A Reflection for the Feast of the Presentation of the Lord
When the days were completed for their purification
according to the law of Moses,
Mary and Joseph took Jesus up to Jerusalem
to present him to the Lord,
just as it is written in the law of the Lord,
Every male that opens the womb shall be consecrated to the Lord,
and to offer the sacrifice of
a pair of turtledoves or two young pigeons,
in accordance with the dictate in the law of the Lord. (Lk 2:22-40)
Whenever I think of Jesus, I tend to think of him in one of three distinct ways: first, I think of him at his birth in Bethlehem. Second, I think of him during his earthly ministry, which takes up the vast majority of the Gospels. Third, I think of him post-Resurrection and Ascension into heaven, when he takes his place at the right hand of God the Father. Now, I think these are all well and good (and I’m sure some readers think the same). These images of Jesus are certainly prominent for a reason—they’re the most relevant to our understanding of our faith.
But let’s pause for a moment to consider Jesus, not as the savior born of the Virgin Mary to save mankind from sin, but simply as a human being. After all, part of our faith is our belief that Jesus is fully human and fully divine. Jesus was more than just a stoic and messiah, whose only focus was the goal of salvation. He was also a man, and before that, a boy—and that comes along with everything that it means to be a human, just without the added burden of sin.
As Luke points out in today’s reading, Jesus did not get any special treatment for being the son of God. He still had to be brought to Jerusalem with his parents for a presentation ceremony, so that he might be “consecrated to the Lord.” This was one of many coming-of-age events that happened to a Jewish boy in first-century Judea, and certainly not the last that Jesus would experience. Earlier in this chapter, Luke talks of Jesus’ circumcision; later, there is the infamous scene when the twelve-year-old Christ appears to go missing during Passover in Jerusalem, and his parents find him causing a fuss with the temple’s rabbis. Then, when Jesus started to become an adult, he would learn carpentry from Joseph, inheriting his father’s trade from him.
Jesus is there in all the moments in your life that these stories remind you of because he, like us, had to go through them.
It is very easy to forget that Jesus was fully human, and it can be difficult to imagine what he must have been like. But he too had to go through long, uncomfortable ceremonies. He too ignored his parents’ wishes and did what he wanted. He too had those small and intimate moments where he connected with his family and friends.
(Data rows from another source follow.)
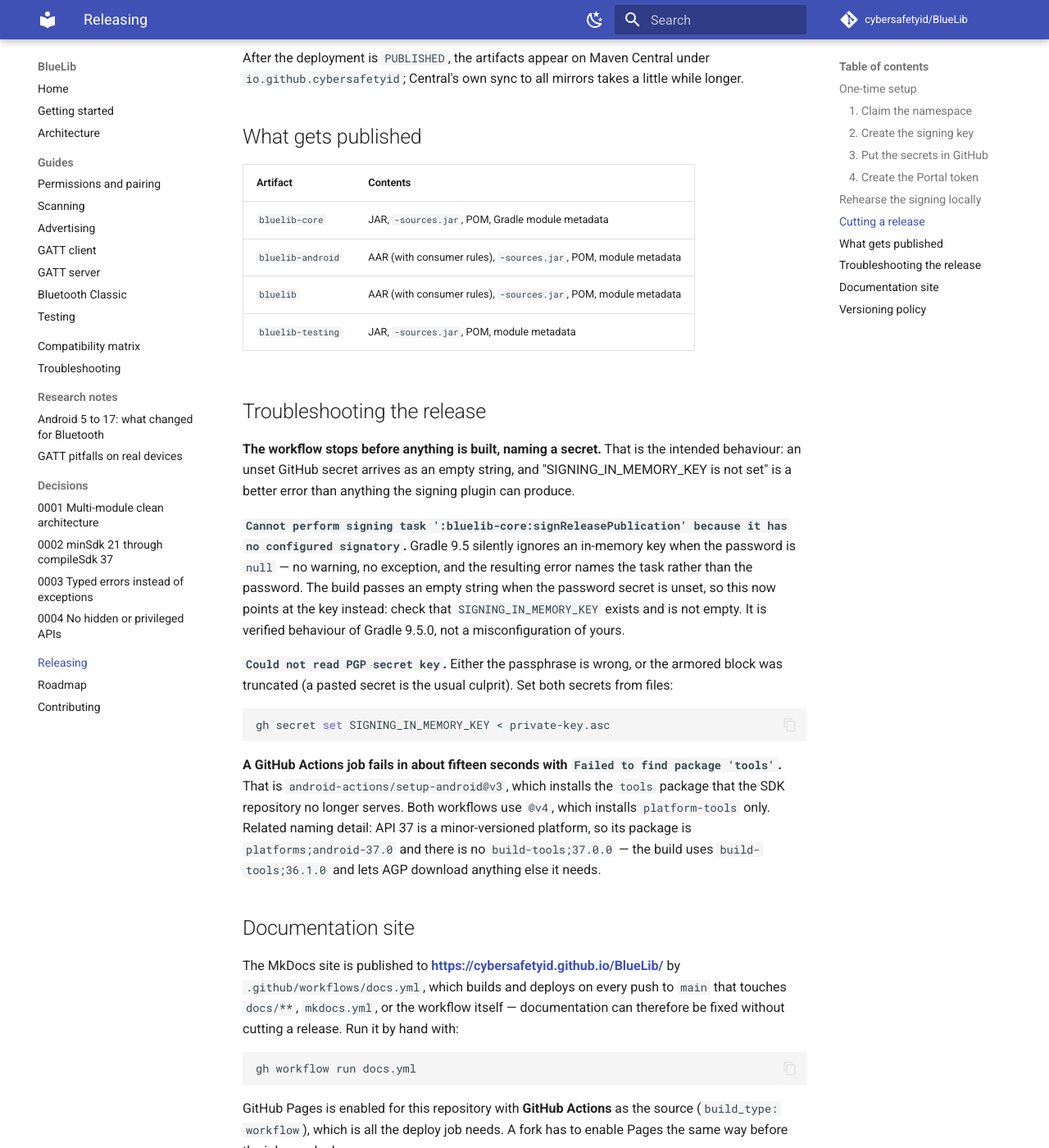
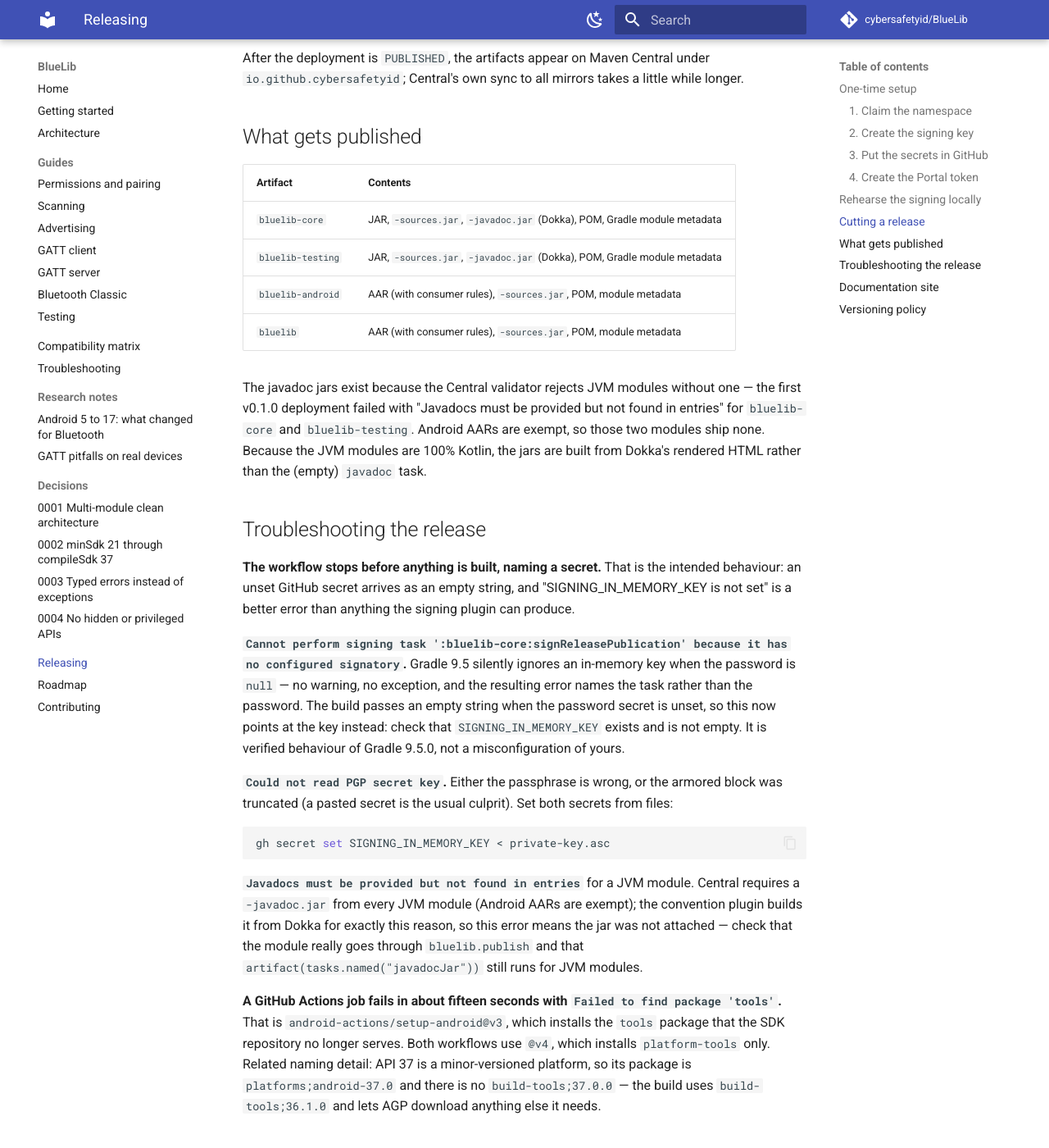
Before and after one commit to cybersafetyid/BlueLib, an MkDocs documentation site: the page built from docs/releasing.md, in a window 1280 px wide and 1400 px high, scrolled down 3548 px. Shown: the whole window at 82% size. Built offline with MkDocs 1.6.1 and Material for MkDocs 9.7.7, drawn with Linux system fonts in a browser that asks for light colours; comment, search, counter and statistics services are not loaded; some of the changed text lies outside the part shown.

Commit message:
build: ship Dokka javadoc jars so Central accepts JVM modules
The first v0.1.0 deployment reached the Central validator and was rejected there:
"Javadocs must be provided but not found in entries" for bluelib-core and
bluelib-testing, the two JVM modules. Android AARs are exempt, so Dokka is only
applied where a javadoc jar is required.

Because those modules contain no Java sources, the standard javadoc task would
produce an empty jar; the javadoc jar is built from Dokka 2.0.0's rendered HTML
instead (197 pages for bluelib-core). Verified end to end: 18 signed artifacts in
the staging bundle, javadoc jar signatures verify against the release key.

````diff
--- a/docs/releasing.md
+++ b/docs/releasing.md
@@ -97,7 +97,7 @@
   -PsigningInMemoryKey="$(cat private-key.asc)" \
   -PsigningInMemoryKeyPassword='the-passphrase'
 
-find build/staging-deploy -name '*.asc' | wc -l     # 16: four modules x four files
+find build/staging-deploy -name '*.asc' | wc -l     # 18: four modules x (binaries, sources, POM, module) + 2 javadoc jars
 
 gpg --verify \
   build/staging-deploy/io/github/cybersafetyid/bluelib-core/0.1.0/bluelib-core-0.1.0.pom.asc \
@@ -158,10 +158,15 @@
 
 | Artifact | Contents |
 | --- | --- |
-| `bluelib-core` | JAR, `-sources.jar`, POM, Gradle module metadata |
+| `bluelib-core` | JAR, `-sources.jar`, `-javadoc.jar` (Dokka), POM, Gradle module metadata |
+| `bluelib-testing` | JAR, `-sources.jar`, `-javadoc.jar` (Dokka), POM, Gradle module metadata |
 | `bluelib-android` | AAR (with consumer rules), `-sources.jar`, POM, module metadata |
 | `bluelib` | AAR (with consumer rules), `-sources.jar`, POM, module metadata |
-| `bluelib-testing` | JAR, `-sources.jar`, POM, module metadata |
+
+The javadoc jars exist because the Central validator rejects JVM modules without one — the first v0.1.0
+deployment failed with "Javadocs must be provided but not found in entries" for `bluelib-core` and
+`bluelib-testing`. Android AARs are exempt, so those two modules ship none. Because the JVM modules are
+100% Kotlin, the jars are built from Dokka's rendered HTML rather than the (empty) `javadoc` task.
 
 ## Troubleshooting the release
 
@@ -182,6 +187,12 @@
 ```bash
 gh secret set SIGNING_IN_MEMORY_KEY < private-key.asc
 ```
+
+**`Javadocs must be provided but not found in entries`** for a JVM module. Central requires a
+`-javadoc.jar` from every JVM module (Android AARs are exempt); the convention plugin builds it from
+Dokka for exactly this reason, so this error means the jar was not attached — check that the module
+really goes through `bluelib.publish` and that `artifact(tasks.named("javadocJar"))` still runs for JVM
+modules.
 
 **A GitHub Actions job fails in about fifteen seconds with `Failed to find package 'tools'`.** That is
 `android-actions/setup-android@v3`, which installs the `tools` package that the SDK repository no longer
````
Also changed, not shown: 3 other files.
Jesus was fully human in addition to being fully divine, and nowhere was that seen more prominently than during his childhood.
I would encourage everyone to read between the lines of these various chapters of Jesus’ childhood because they are incredibly human and very relatable, in ways that the epic scope of his adult life miracles and ministry cannot really be. He was just like you and me.
When he was consecrated at the temple, think back to your own baptism or the baptisms of family members. When he went missing in a big city and his parents scrambled to search for him, imagine the relief that Mary and Joseph must have felt when they finally found him (and what might have been some second-hand embarrassment from their child’s bold behavior). When Joseph was teaching his son how to be a carpenter, remember all the times that parental figures in your life taught you something valuable and passed down a part of themselves to you. Jesus experienced all of that and more. He’s there in all the moments in your life that these stories remind you of because he, like us, had to go through them.